Monday, 28 March 2011

Free Writing

There's been a number of writing jobs appear on the 'net recently. I haven't actively searched any of them out, just stumbled across them on my way through interspace. I'm not going to name them, but they've all seemed interesting and the type of thing I wouldn't mind writing.

Then I had a thought...

You have to apply for all these jobs - send off sample pieces of writing, describe how you'd suit the position, etc etc. Much like you'd have to do with any job. Except none of them are actual 'jobs'. None are paid.

These sites are essentially getting articles for nothing. This is fantastic for them - free staff! If someone writes rubbish, it doesn't matter - don't bother posting it and instead look to the next person. Easy! Some of these positions are for magazine sites. Why should they bother having an actual employed writing staff when people will do it for nothing?

Which made me wonder...

Are we (people wanting to write) being exploited here? Hell, we'll jump through all the hoops placed in front of us to 'work' for these people. What do we get out of it? Our name at the bottom of the article somewhere? Is that enough? Are we so desperate to get something published that we'll accept any opportunity that comes our way?

And then...

Am I not dedicated enough to writing because I question whether it's a good to participate in this kind of thing? Should I really be 'taking advantage' of the 'opportunities' these organisations are handing to me? Sure, it'll get my name out there, but will it really? Does anyone take much notice of who wrote what?

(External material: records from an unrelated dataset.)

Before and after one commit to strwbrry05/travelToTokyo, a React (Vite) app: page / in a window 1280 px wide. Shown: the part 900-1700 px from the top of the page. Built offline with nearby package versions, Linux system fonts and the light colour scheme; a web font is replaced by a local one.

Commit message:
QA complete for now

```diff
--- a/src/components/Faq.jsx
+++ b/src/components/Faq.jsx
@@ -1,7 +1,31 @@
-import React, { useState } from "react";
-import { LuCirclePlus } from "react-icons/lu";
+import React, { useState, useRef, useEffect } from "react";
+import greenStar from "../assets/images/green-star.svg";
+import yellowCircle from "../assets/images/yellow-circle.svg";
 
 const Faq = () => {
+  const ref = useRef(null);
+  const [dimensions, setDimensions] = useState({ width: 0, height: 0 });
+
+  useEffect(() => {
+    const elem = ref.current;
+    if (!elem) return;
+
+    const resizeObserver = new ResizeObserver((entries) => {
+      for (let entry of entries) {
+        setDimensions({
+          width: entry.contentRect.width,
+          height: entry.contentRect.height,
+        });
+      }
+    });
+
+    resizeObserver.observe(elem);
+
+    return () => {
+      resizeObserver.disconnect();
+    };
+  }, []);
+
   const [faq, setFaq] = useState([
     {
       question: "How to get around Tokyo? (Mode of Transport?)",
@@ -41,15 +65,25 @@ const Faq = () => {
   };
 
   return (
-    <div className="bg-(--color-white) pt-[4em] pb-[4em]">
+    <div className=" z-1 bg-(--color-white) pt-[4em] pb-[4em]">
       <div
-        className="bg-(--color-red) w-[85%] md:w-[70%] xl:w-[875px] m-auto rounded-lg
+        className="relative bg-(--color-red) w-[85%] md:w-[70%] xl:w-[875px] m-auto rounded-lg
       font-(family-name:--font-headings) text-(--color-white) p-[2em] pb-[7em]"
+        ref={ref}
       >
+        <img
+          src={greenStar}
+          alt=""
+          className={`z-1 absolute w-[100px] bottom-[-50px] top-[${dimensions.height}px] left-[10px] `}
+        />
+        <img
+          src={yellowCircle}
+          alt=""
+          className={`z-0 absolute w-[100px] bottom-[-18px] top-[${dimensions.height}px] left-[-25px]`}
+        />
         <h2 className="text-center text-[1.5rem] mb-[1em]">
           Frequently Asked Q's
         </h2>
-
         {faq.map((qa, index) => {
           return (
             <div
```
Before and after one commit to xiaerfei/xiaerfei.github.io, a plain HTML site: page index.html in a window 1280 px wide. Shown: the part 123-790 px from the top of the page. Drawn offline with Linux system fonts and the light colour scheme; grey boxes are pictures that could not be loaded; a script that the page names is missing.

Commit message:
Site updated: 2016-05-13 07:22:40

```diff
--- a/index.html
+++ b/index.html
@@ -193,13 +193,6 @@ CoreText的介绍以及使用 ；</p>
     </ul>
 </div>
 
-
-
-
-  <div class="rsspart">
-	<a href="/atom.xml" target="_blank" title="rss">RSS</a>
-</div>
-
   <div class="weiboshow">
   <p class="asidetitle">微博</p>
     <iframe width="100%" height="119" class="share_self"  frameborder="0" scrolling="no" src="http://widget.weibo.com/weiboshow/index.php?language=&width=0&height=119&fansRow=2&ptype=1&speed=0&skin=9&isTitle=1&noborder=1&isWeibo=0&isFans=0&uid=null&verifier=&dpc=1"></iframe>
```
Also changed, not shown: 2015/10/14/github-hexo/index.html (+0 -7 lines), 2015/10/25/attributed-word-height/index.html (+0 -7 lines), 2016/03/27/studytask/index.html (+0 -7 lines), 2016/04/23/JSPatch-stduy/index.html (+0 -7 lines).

Since all these sites are free to readers (even those that sell physical magazines), I suppose it's not unreasonable for the writers to work for free. But is all this 'freeness' on the internet devaluing the work of authors? I mean, anyone can write stuff and stick it online for the world to read these days. Are 'regular' writers not valued as much anymore?

There are lots of questions (as you may have noticed) and I don't have any answers. I suspect there are lots of opinions, but as for the truth...


  1. The difference between what you write for free on your blog and what you write for free for someone else's website is that you can put the stuff you wrote for someone else's website on your CV and cover letter when you submit your writing to an agent and/or publisher.

    It's the fact that someone besides you has decided that your writing is of a sufficient level of quality. It's the same reason we have academic degrees. You can SAY you're a great computational chemist, but your degree certifies that OTHER PEOPLE say you're a sufficiently decent computational chemist.

    That said, people who expect you to write for their website for free are rubbish.

  2. What you say is true, and exactly the reason why so many people (including me) apply to do it. But if you're writing articles for a 'proper' magazine website whose aim, when it comes down to it, is to make a profit (from advertising on the site or bumping up their physical magazine sales) then I can't help but wonder if there's some exploitation taking place. Your article (or whatever) is taking the place of something an official paid employee would otherwise write. You ought to get something out of the writing other than a note on your CV. Free magazine subscription, bits of free tat, paid trip to somewhere...